## Task statement
Which lines in the data below contain the word "torque"? Return each of them.

## Data
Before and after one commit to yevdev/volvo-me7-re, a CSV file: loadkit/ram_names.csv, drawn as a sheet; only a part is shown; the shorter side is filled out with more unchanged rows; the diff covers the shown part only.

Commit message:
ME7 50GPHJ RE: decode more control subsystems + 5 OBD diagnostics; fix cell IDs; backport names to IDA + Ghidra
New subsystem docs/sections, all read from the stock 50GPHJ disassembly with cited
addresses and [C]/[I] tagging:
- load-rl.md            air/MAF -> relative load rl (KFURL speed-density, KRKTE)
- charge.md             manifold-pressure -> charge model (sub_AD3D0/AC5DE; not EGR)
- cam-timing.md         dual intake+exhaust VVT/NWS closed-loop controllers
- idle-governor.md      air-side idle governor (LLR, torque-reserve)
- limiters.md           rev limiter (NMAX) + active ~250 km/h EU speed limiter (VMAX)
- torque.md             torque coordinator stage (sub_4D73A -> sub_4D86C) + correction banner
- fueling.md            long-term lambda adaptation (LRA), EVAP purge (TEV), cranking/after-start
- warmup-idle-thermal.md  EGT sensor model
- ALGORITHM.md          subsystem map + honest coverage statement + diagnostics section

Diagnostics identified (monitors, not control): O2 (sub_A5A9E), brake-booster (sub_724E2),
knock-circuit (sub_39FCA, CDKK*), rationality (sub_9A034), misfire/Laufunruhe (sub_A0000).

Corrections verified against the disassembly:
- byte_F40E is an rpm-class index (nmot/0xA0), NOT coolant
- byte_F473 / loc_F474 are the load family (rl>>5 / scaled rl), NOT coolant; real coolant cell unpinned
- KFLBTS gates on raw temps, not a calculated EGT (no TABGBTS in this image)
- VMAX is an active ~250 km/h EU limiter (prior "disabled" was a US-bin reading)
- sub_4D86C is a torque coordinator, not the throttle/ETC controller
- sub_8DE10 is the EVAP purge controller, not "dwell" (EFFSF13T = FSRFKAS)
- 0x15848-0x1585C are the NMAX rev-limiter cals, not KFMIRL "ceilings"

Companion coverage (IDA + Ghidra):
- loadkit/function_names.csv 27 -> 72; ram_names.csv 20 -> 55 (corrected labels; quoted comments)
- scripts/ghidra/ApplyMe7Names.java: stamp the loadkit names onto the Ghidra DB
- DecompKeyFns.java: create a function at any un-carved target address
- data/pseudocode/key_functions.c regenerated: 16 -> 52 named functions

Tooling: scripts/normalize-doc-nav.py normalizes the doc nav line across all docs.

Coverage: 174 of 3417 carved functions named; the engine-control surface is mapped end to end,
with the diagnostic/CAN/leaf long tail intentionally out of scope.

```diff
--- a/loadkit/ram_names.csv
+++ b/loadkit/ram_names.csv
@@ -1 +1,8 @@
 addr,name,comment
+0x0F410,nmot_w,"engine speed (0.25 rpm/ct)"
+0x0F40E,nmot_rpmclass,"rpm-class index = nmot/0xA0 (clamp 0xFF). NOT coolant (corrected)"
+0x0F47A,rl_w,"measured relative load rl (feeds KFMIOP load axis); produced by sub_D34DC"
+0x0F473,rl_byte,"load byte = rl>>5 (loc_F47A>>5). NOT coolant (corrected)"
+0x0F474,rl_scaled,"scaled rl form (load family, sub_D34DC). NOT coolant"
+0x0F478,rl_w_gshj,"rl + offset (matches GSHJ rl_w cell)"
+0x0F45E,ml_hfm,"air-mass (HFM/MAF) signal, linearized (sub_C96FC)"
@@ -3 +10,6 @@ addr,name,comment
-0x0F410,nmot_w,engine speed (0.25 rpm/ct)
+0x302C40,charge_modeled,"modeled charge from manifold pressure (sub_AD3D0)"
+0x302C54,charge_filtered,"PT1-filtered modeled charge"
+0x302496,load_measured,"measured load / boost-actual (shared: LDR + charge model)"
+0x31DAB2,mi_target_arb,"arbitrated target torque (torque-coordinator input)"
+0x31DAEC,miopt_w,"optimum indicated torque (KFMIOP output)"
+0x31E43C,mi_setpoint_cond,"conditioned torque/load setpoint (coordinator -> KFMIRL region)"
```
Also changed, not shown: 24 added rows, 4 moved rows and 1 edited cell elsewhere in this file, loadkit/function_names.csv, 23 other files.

## Task response
- idle-governor.md      air-side idle governor (LLR, torque-reserve)
- torque.md             torque coordinator stage (sub_4D73A -> sub_4D86C) + correction banner
- sub_4D86C is a torque coordinator, not the throttle/ETC controller
+0x31DAB2,mi_target_arb,"arbitrated target torque (torque-coordinator input)"
+0x31DAEC,miopt_w,"optimum indicated torque (KFMIOP output)"
+0x31E43C,mi_setpoint_cond,"conditioned torque/load setpoint (coordinator -> KFMIRL region)"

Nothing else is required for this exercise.